- Material supplied:
===

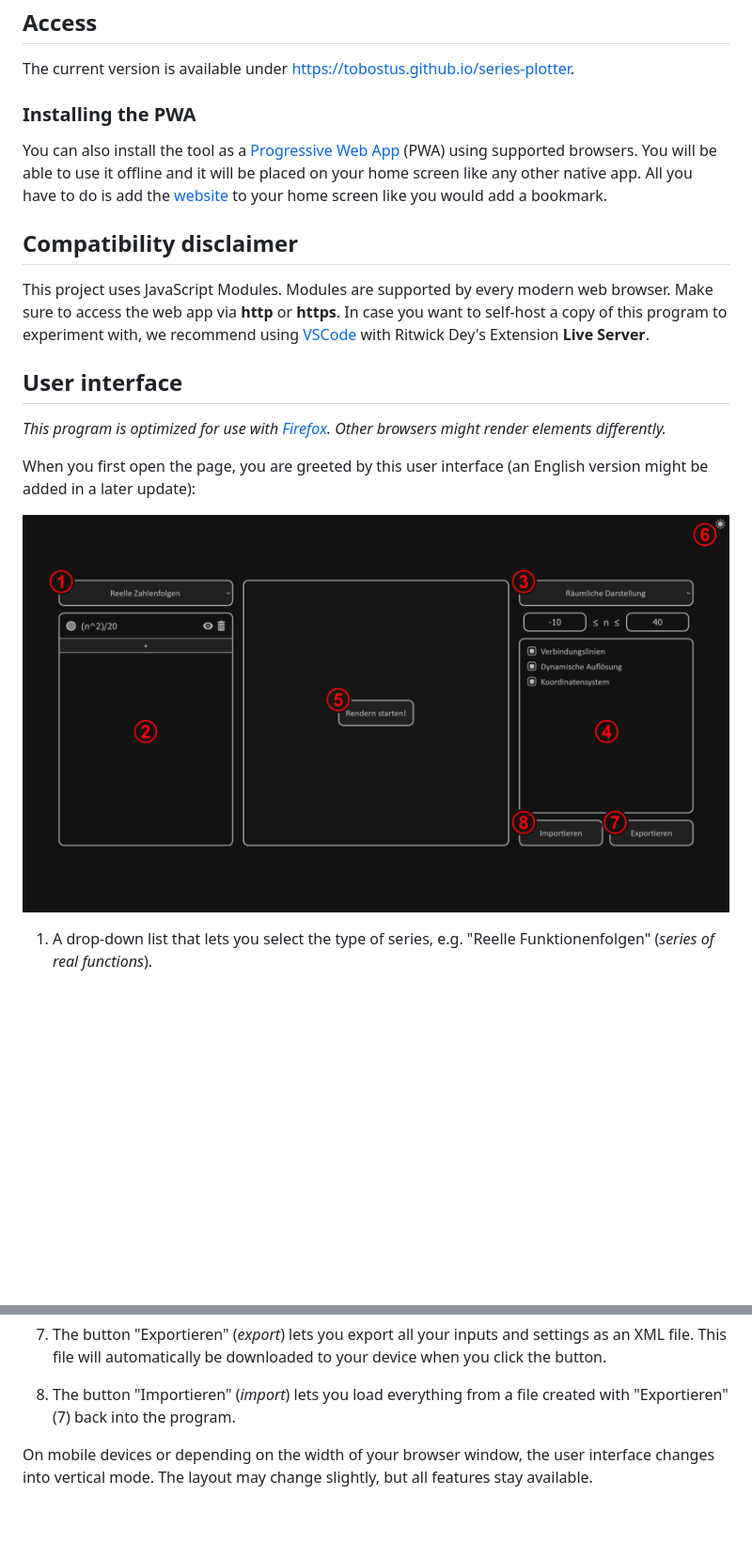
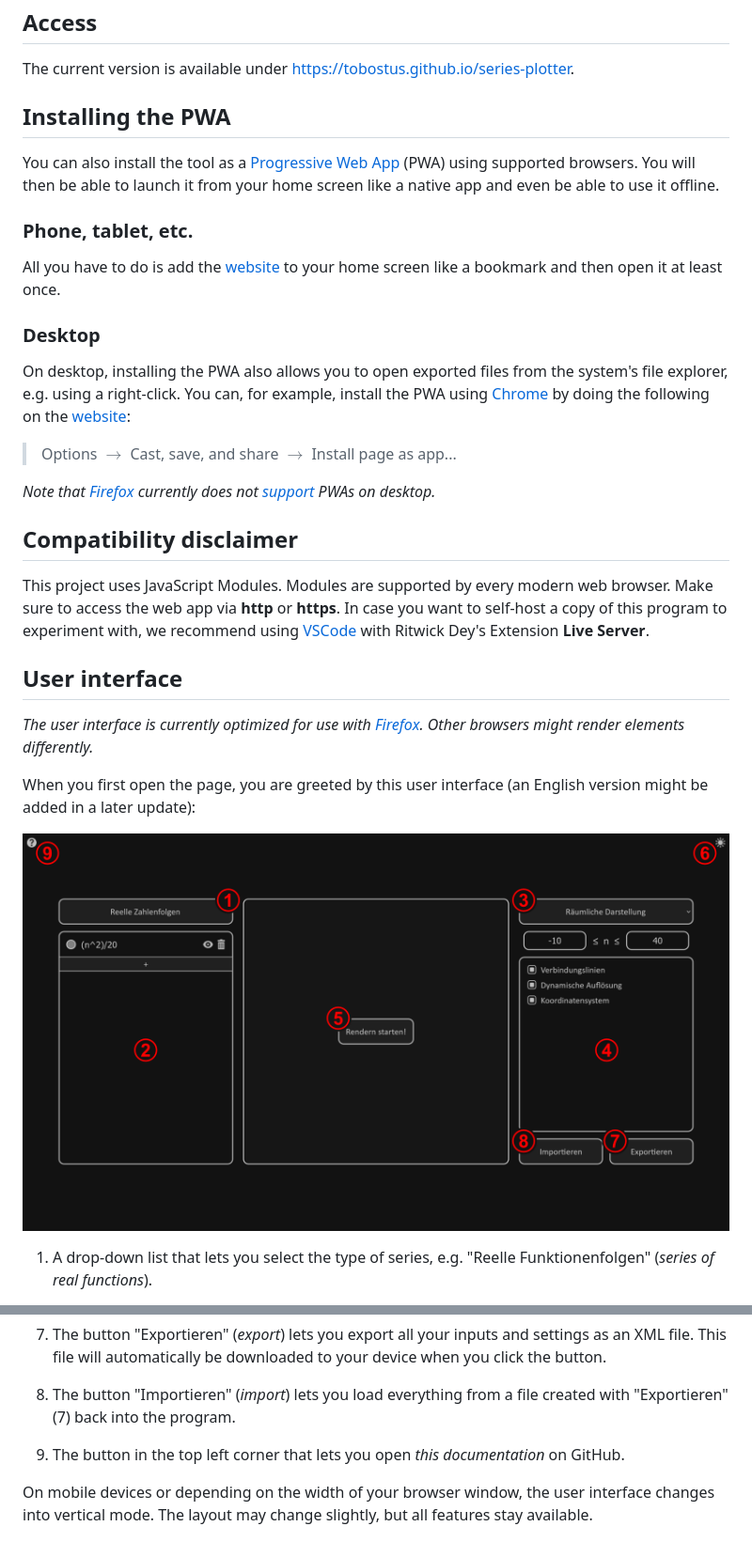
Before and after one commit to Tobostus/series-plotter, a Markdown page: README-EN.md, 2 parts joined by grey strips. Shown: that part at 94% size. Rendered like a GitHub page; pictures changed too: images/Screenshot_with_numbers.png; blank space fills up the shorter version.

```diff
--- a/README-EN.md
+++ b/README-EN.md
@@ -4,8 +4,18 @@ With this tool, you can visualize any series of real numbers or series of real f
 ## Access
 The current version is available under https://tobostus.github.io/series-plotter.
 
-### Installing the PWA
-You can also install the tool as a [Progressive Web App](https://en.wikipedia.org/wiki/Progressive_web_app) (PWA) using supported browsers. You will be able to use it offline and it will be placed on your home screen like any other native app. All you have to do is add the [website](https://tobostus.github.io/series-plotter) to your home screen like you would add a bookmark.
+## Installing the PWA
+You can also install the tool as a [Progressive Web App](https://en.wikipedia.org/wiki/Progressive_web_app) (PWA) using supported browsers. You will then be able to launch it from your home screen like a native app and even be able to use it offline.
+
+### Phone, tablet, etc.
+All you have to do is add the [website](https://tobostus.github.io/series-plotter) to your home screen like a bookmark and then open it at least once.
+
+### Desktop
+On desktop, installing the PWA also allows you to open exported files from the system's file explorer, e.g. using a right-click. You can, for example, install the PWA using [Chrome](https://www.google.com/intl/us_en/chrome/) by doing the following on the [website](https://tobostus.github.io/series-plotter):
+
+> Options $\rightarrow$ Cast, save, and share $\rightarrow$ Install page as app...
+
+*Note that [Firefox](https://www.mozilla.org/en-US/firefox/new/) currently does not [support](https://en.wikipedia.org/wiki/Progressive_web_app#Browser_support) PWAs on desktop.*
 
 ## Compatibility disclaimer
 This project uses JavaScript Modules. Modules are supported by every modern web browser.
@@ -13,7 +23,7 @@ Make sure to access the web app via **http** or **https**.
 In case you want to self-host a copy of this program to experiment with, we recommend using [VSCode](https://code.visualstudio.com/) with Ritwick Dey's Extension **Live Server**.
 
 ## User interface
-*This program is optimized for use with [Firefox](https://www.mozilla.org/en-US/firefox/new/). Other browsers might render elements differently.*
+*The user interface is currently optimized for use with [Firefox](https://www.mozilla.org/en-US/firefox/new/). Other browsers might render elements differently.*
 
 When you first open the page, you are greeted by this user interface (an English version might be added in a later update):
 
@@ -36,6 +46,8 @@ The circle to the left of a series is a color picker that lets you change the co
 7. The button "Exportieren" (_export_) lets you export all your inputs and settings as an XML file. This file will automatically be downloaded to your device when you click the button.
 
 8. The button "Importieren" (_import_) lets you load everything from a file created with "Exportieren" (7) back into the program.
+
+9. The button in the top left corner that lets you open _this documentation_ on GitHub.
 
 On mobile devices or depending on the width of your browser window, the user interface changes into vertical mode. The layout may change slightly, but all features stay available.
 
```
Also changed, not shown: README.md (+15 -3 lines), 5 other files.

===

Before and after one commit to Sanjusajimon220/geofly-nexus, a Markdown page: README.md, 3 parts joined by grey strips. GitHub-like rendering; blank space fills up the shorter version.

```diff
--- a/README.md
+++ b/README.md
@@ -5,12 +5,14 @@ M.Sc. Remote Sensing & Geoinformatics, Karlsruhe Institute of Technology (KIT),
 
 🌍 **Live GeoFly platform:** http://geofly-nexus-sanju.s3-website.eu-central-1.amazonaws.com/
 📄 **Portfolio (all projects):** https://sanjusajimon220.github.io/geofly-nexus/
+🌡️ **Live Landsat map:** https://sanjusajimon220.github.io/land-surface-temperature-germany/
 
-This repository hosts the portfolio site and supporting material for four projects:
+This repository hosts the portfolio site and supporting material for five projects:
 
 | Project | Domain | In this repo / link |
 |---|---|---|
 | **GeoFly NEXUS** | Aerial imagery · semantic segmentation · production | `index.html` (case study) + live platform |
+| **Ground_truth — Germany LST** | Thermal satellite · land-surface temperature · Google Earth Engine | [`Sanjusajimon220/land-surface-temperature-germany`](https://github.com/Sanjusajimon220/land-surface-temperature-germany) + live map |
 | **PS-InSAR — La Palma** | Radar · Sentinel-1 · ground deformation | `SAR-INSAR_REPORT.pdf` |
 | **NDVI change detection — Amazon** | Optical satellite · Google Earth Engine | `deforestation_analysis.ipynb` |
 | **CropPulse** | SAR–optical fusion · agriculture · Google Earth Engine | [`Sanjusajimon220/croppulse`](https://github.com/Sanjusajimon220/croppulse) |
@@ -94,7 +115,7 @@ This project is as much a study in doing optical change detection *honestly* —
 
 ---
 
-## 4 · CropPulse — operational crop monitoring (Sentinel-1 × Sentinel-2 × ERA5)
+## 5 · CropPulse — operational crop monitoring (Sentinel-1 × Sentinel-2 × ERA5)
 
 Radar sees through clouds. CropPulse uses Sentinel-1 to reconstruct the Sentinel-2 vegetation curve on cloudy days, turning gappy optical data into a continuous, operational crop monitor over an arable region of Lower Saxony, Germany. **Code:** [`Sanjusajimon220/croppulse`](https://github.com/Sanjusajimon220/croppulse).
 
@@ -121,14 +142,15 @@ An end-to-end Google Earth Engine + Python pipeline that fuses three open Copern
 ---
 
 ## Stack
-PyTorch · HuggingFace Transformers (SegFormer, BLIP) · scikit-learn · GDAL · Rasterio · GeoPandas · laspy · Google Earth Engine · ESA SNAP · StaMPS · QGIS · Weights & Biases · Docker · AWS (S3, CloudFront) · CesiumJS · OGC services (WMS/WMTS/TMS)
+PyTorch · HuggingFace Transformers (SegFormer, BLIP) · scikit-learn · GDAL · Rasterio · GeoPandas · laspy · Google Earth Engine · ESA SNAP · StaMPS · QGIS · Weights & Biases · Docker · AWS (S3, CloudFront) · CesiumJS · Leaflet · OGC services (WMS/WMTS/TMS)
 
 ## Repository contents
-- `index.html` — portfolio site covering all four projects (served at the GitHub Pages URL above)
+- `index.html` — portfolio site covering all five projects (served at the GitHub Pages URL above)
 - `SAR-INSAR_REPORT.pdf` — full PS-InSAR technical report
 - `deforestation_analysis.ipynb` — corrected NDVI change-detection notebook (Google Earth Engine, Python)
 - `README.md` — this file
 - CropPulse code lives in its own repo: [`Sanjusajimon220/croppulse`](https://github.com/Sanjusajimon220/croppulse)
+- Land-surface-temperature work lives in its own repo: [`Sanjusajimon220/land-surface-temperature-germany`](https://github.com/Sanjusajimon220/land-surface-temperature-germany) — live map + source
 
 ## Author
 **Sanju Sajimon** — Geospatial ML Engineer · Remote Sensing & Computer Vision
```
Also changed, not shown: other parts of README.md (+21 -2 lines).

===

Each line of the material that includes the string "four" is to be counted; give only the final number.

2